[Records from a collection]
------------

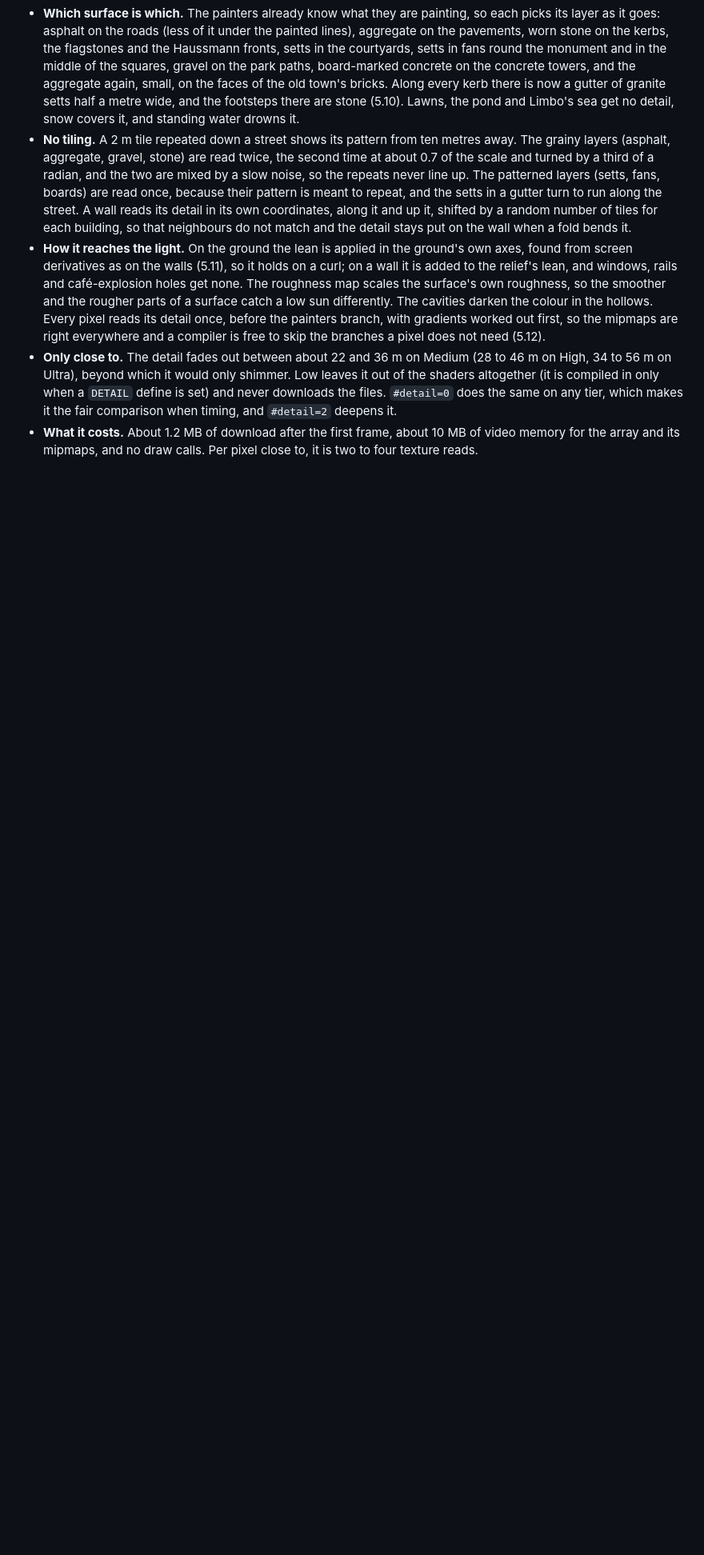
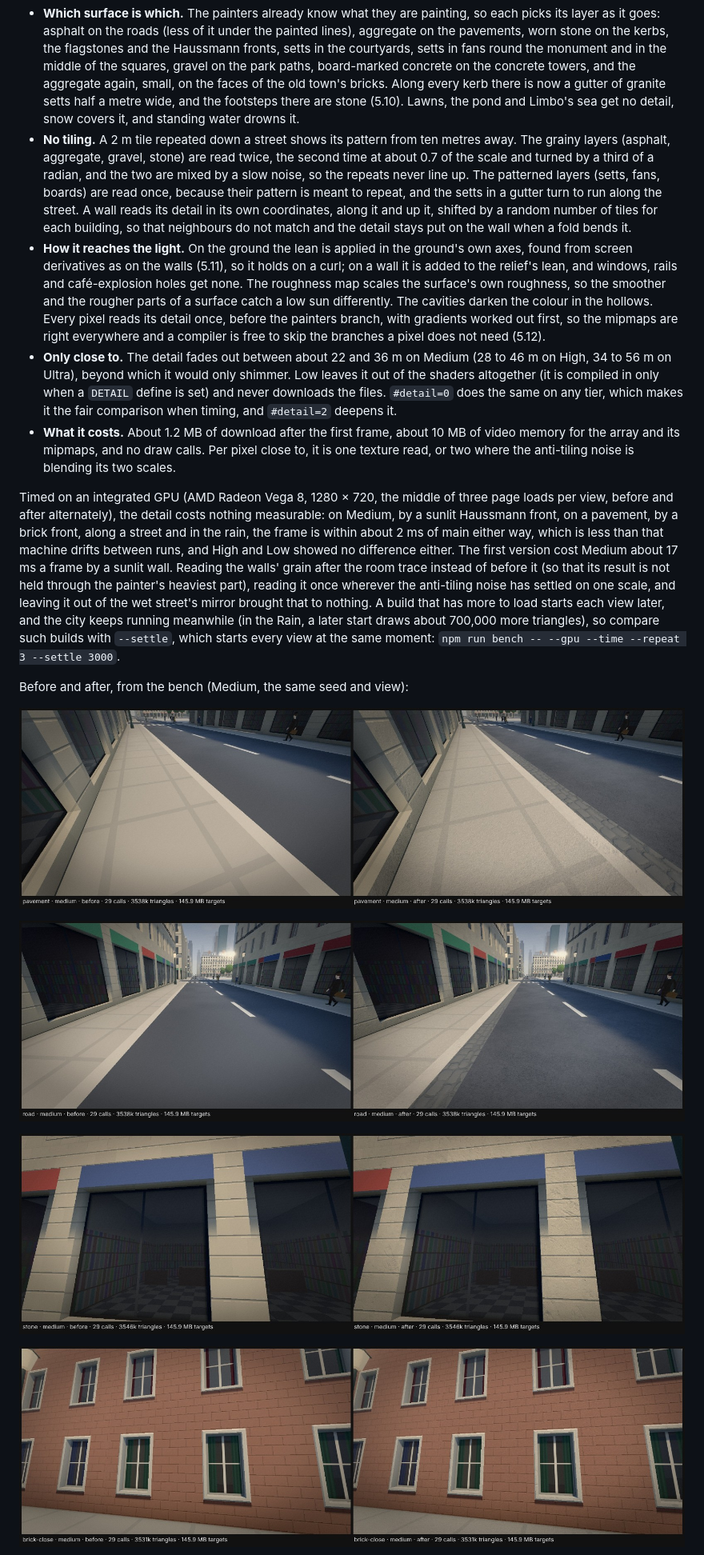
Before and after one commit to msavastano/Inception-City, a Markdown page: docs/CITY_PLAN.md, the part around one of its changes. Shown at 80% size. GitHub-like rendering; pictures changed too: docs/images/surface-detail/brick-close-medium.jpg (added), docs/images/surface-detail/pavement-medium.jpg (added), docs/images/surface-detail/road-medium.jpg (added); blank space fills up the shorter version.

Commit message:
Surface detail: what it costs, timed on a real GPU, and before/after sheets
Co-Authored-By: Claude Opus 5.5 <noreply@anthropic.com>
Claude-Session: https://claude.ai/code/session_015c9g4rUUhG6wN8RaUBEbVL

```diff
--- a/docs/CITY_PLAN.md
+++ b/docs/CITY_PLAN.md
@@ -369,4 +369,17 @@ Painted surfaces hold up from the air and give themselves away at the kerb: a pa
 - **No tiling.** A 2 m tile repeated down a street shows its pattern from ten metres away. The grainy layers (asphalt, aggregate, gravel, stone) are read twice, the second time at about 0.7 of the scale and turned by a third of a radian, and the two are mixed by a slow noise, so the repeats never line up. The patterned layers (setts, fans, boards) are read once, because their pattern is meant to repeat, and the setts in a gutter turn to run along the street. A wall reads its detail in its own coordinates, along it and up it, shifted by a random number of tiles for each building, so that neighbours do not match and the detail stays put on the wall when a fold bends it.
 - **How it reaches the light.** On the ground the lean is applied in the ground's own axes, found from screen derivatives as on the walls (5.11), so it holds on a curl; on a wall it is added to the relief's lean, and windows, rails and café-explosion holes get none. The roughness map scales the surface's own roughness, so the smoother and the rougher parts of a surface catch a low sun differently. The cavities darken the colour in the hollows. Every pixel reads its detail once, before the painters branch, with gradients worked out first, so the mipmaps are right everywhere and a compiler is free to skip the branches a pixel does not need (5.12).
 - **Only close to.** The detail fades out between about 22 and 36 m on Medium (28 to 46 m on High, 34 to 56 m on Ultra), beyond which it would only shimmer. Low leaves it out of the shaders altogether (it is compiled in only when a `DETAIL` define is set) and never downloads the files. `#detail=0` does the same on any tier, which makes it the fair comparison when timing, and `#detail=2` deepens it.
-- **What it costs.** About 1.2 MB of download after the first frame, about 10 MB of video memory for the array and its mipmaps, and no draw calls. Per pixel close to, it is two to four texture reads.
+- **What it costs.** About 1.2 MB of download after the first frame, about 10 MB of video memory for the array and its mipmaps, and no draw calls. Per pixel close to, it is one texture read, or two where the anti-tiling noise is blending its two scales.
+
+Timed on an integrated GPU (AMD Radeon Vega 8, 1280 × 720, the middle of three page loads per view, before and after alternately), the detail costs nothing measurable: on Medium, by a sunlit Haussmann front, on a pavement, by a brick front, along a street and in the rain, the frame is within about 2 ms of main either way, which is less than that machine drifts between runs, and High and Low showed no difference either. The first version cost Medium about 17 ms a frame by a sunlit wall. Reading the walls' grain after the room trace instead of before it (so that its result is not held through the painter's heaviest part), reading it once wherever the anti-tiling noise has settled on one scale, and leaving it out of the wet street's mirror brought that to nothing. A build that has more to load starts each view later, and the city keeps running meanwhile (in the Rain, a later start draws about 700,000 more triangles), so compare such builds with `--settle`, which starts every view at the same moment: `npm run bench -- --gpu --time --repeat 3 --settle 3000`.
+
+Before and after, from the bench (Medium, the same seed and view):
+
+![The pavement, the kerb and the new granite gutter, before and after](images/surface-detail/pavement-medium.jpg)
+
+![Down a street: asphalt, gutter and paving, before and after](images/surface-detail/road-medium.jpg)
+
+![A Haussmann front from the foot of it, before and after](images/surface-detail/stone-medium.jpg)
+
+![An old-town brick front, before and after](images/surface-detail/brick-close-medium.jpg)
+
```
Also changed, not shown: other parts of docs/CITY_PLAN.md (+3 -0 lines), docs/images/surface-detail/concrete-close-medium.jpg (added), docs/images/surface-detail/rain-close-medium.jpg (added).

------------

Work required ->
Find the lines in the entries above where "memory" occurs, and copy each of them.

Output of the exercise ->
-- **What it costs.** About 1.2 MB of download after the first frame, about 10 MB of video memory for the array and its mipmaps, and no draw calls. Per pixel close to, it is two to four texture reads.
+- **What it costs.** About 1.2 MB of download after the first frame, about 10 MB of video memory for the array and its mipmaps, and no draw calls. Per pixel close to, it is one texture read, or two where the anti-tiling noise is blending its two scales.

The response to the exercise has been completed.